Reflecting on “Imperiled Promise”

Statue of Abraham Lincoln, Hodgenville KY.
Lincoln Statue, Hodgenville, KY. Home of Abraham Lincoln Birthplace National Historical Park.

Between 2009 and 2011, I had the pleasure to serve as project manager for team of historians–Marla Miller, Gary Nash, David Thelen, and Anne Whisnant–assessing the state of history within the National Park Service (NPS). The Organization of American Historians, working in partnership with the NPS, had engaged this team to take a comprehensive view of the national park system and its success at conveying the story of the nation’s history; reflect on ways the agency might improve upon its efforts; and write a report that would serve as a road map as the National Park Service move towards its centennial in 2016.

It was a special privilege to have a behind-the-scenes view as this amazing crew of historical thinkers grappled with the very real issues and constraints face by the NPS in protecting and interpreting cultural resources. The team’s report, Imperiled Promise: The State of History in the National Parks, was released in 2011, and I’m pleased to say that thus far it has avoided the fate of many government reports that end up languishing on office shelves a few months after their release.
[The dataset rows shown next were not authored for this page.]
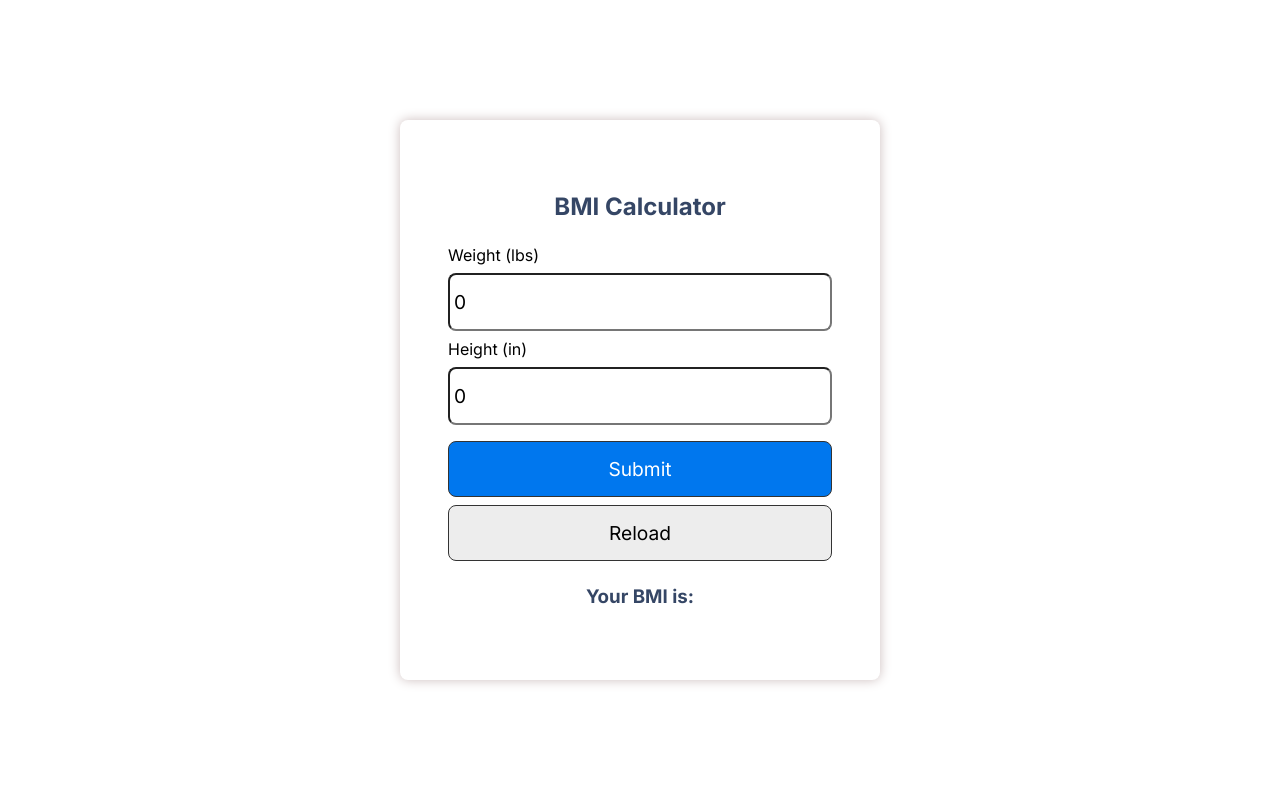
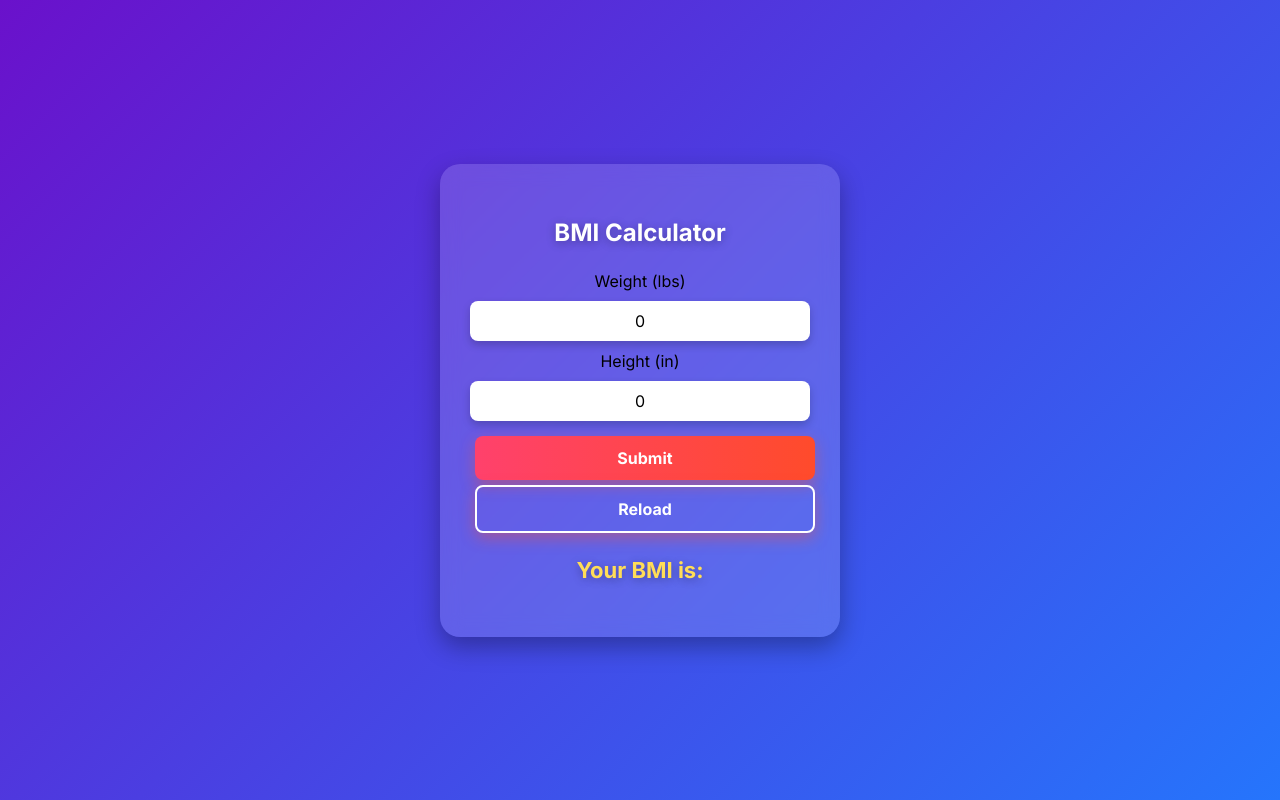
Before and after one commit to iiitl/bmi_calculator, a React (Create React App) app: page / in a window 1280 px wide. Built offline with nearby package versions, Linux system fonts and the light colour scheme.

Commit message:
Issue #1 resolved

```diff
--- a/public/index.html
+++ b/public/index.html
@@ -41,3 +41,46 @@
     -->
   </body>
 </html>
+<!DOCTYPE html>
+<html lang="en">
+  <head>
+    <meta charset="utf-8" />
+    <link rel="icon" href="%PUBLIC_URL%/favicon.ico" />
+    <meta name="viewport" content="width=device-width, initial-scale=1" />
+    <meta name="theme-color" content="#000000" />
+    <meta
+      name="description"
+      content="Web site created using create-react-app"
+    />
+    <link rel="apple-touch-icon" href="%PUBLIC_URL%/logo192.png" />
+    <!--
+      manifest.json provides metadata used when your web app is installed on a
+      user's mobile device or desktop. See https://developers.google.com/web/fundamentals/web-app-manifest/
+    -->
+    <link rel="manifest" href="%PUBLIC_URL%/manifest.json" />
+    <!--
+      Notice the use of %PUBLIC_URL% in the tags above.
+      It will be replaced with the URL of the public folder during the build.
+      Only files inside the public folder can be referenced from the HTML.
+
+      Unlike "/favicon.ico" or "favicon.ico", "%PUBLIC_URL%/favicon.ico" will
+      work correctly both with client-side routing and a non-root public URL.
+      Learn how to configure a non-root public URL by running npm run build.
+    -->
+    <title>React App</title>
+  </head>
+  <body>
+    <noscript>You need to enable JavaScript to run this app.</noscript>
+    <div id="root"></div>
+    <!--
+      This HTML file is a template.
+      If you open it directly in the browser, you will see an empty page.
+
+      You can add webfonts, meta tags, or analytics to this file.
+      The build step will place the bundled scripts into the <body> tag.
+
+      To begin the development, run npm start or yarn start.
+      To create a production bundle, use npm run build or yarn build.
+    -->
+  </body>
+</html>
--- a/src/App.css
+++ b/src/App.css
@@ -1,38 +1,119 @@
-.App {
+/* Main App Styling */
+.app {
   text-align: center;
+  background: linear-gradient(135deg, #6a11cb, #2575fc);
+  min-height: 100vh;
+  display: flex;
+  align-items: center;
+  justify-content: center;
+  padding: 20px;
+  animation: fadeIn 1s ease-in-out;
 }
 
-.App-logo {
-  height: 40vmin;
-  pointer-events: none;
+/* BMI Container with Glass Effect */
+.container {
+  background: rgba(255, 255, 255, 0.15);
+  backdrop-filter: blur(10px);
+  padding: 30px;
+  border-radius: 20px;
+  width: 90%;
+  max-width: 400px;
+  box-shadow: 0px 10px 25px rgba(0, 0, 0, 0.3);
+  transition: transform 0.3s ease-in-out;
 }
 
-@media (prefers-reduced-motion: no-preference) {
-  .App-logo {
-    animation: App-logo-spin infinite 20s linear;
+.container:hover {
+  transform: scale(1.02);
+}
+
+/* Centered Headings */
+.center {
+  color: white;
+  font-weight: bold;
+  text-shadow: 0px 2px 10px rgba(0, 0, 0, 0.3);
+}
+
+/* Input Fields */
+input {
+  width: 100%;
+  padding: 10px;
+  margin: 10px 0;
+  border: none;
+  border-radius: 8px;
+  font-size: 16px;
+  text-align: center;
+  outline: none;
+  box-shadow: 0 4px 8px rgba(0, 0, 0, 0.2);
+}
+
+input::placeholder {
+  color: #bbb;
+}
+
+/* Buttons with Neon Glow Effect */
+.btn {
+  background: linear-gradient(90deg, #ff416c, #ff4b2b);
+  color: white;
+  padding: 12px 20px;
+  border: none;
+  border-radius: 8px;
+  cursor: pointer;
+  font-weight: bold;
+  font-size: 16px;
+  transition: all 0.3s ease-in-out;
+  box-shadow: 0 5px 15px rgba(255, 75, 43, 0.4);
+  margin: 5px;
+}
+
+.btn:hover {
+  background: linear-gradient(90deg, #ff4b2b, #ff416c);
+  transform: translateY(-3px);
+  box-shadow: 0 8px 20px rgba(255, 75, 43, 0.5);
+}
+
+/* Outline Button */
+.btn-outline {
+  background: none;
+  border: 2px solid white;
+  color: white;
+}
+
+.btn-outline:hover {
+  background: rgba(255, 255, 255, 0.2);
+}
+
+/* BMI Result Styling */
+h3 {
+  font-size: 22px;
+  color: #ffdd57;
+}
+
+p {
+  font-size: 18px;
+  color: white;
+}
+
+/* Smooth Fade-in Animation */
+@keyframes fadeIn {
+  from {
+    opacity: 0;
+    transform: translateY(-10px);
+  }
+  to {
+    opacity: 1;
+    transform: translateY(0);
   }
 }
 
-.App-header {
-  background-color: #282c34;
-  min-height: 100vh;
-  display: flex;
-  flex-direction: column;
-  align-items: center;
-  justify-content: center;
-  font-size: calc(10px + 2vmin);
-  color: white;
-}
+/* Media Queries for Responsive Design */
+@media (max-width: 600px) {
+  .container {
+    width: 95%;
+    padding: 20px;
+  }
 
-.App-link {
-  color: #61dafb;
-}
-
-@keyframes App-logo-spin {
-  from {
-    transform: rotate(0deg);
-  }
-  to {
-    transform: rotate(360deg);
+  .btn {
+    font-size: 14px;
+    padding: 10px 18px;
   }
 }
```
Instead, Imperiled Promise has sparked a s

National park ranger looking at Washington Monument
Photo by Susan Ferentinos

ubstantive effort on the part of the NPS and its supporters to implement the team’s recommendations and use the report as a launching point for a reinvigorated agency that respects the role both rangers and historians play in protecting and interpreting the nation’s historic treasures.

The report’s authors won an award in 2013 from the National Council on Public History, which stated that the report’s “incisive analysis supplies an agenda that will guide the practice of history in the NPS for decades to come.” More recently, Rutgers University–Camden last month hosted a symposium on the State of History in the National Park Service (#HistoryNPS), designed to continue the conversation begun by the report. Now, the blog History@Work has published a three-part series reflecting on the gathering called “Collegial Questioning: A New Forum on History in the U.S. National Park Service.” Check it out!


I am proud of my small contribution to this conversation, and I encourage the National Park Service to continue its efforts to build upon Imperiled Promise to provide an even richer field in which the public can explore the nation’s past.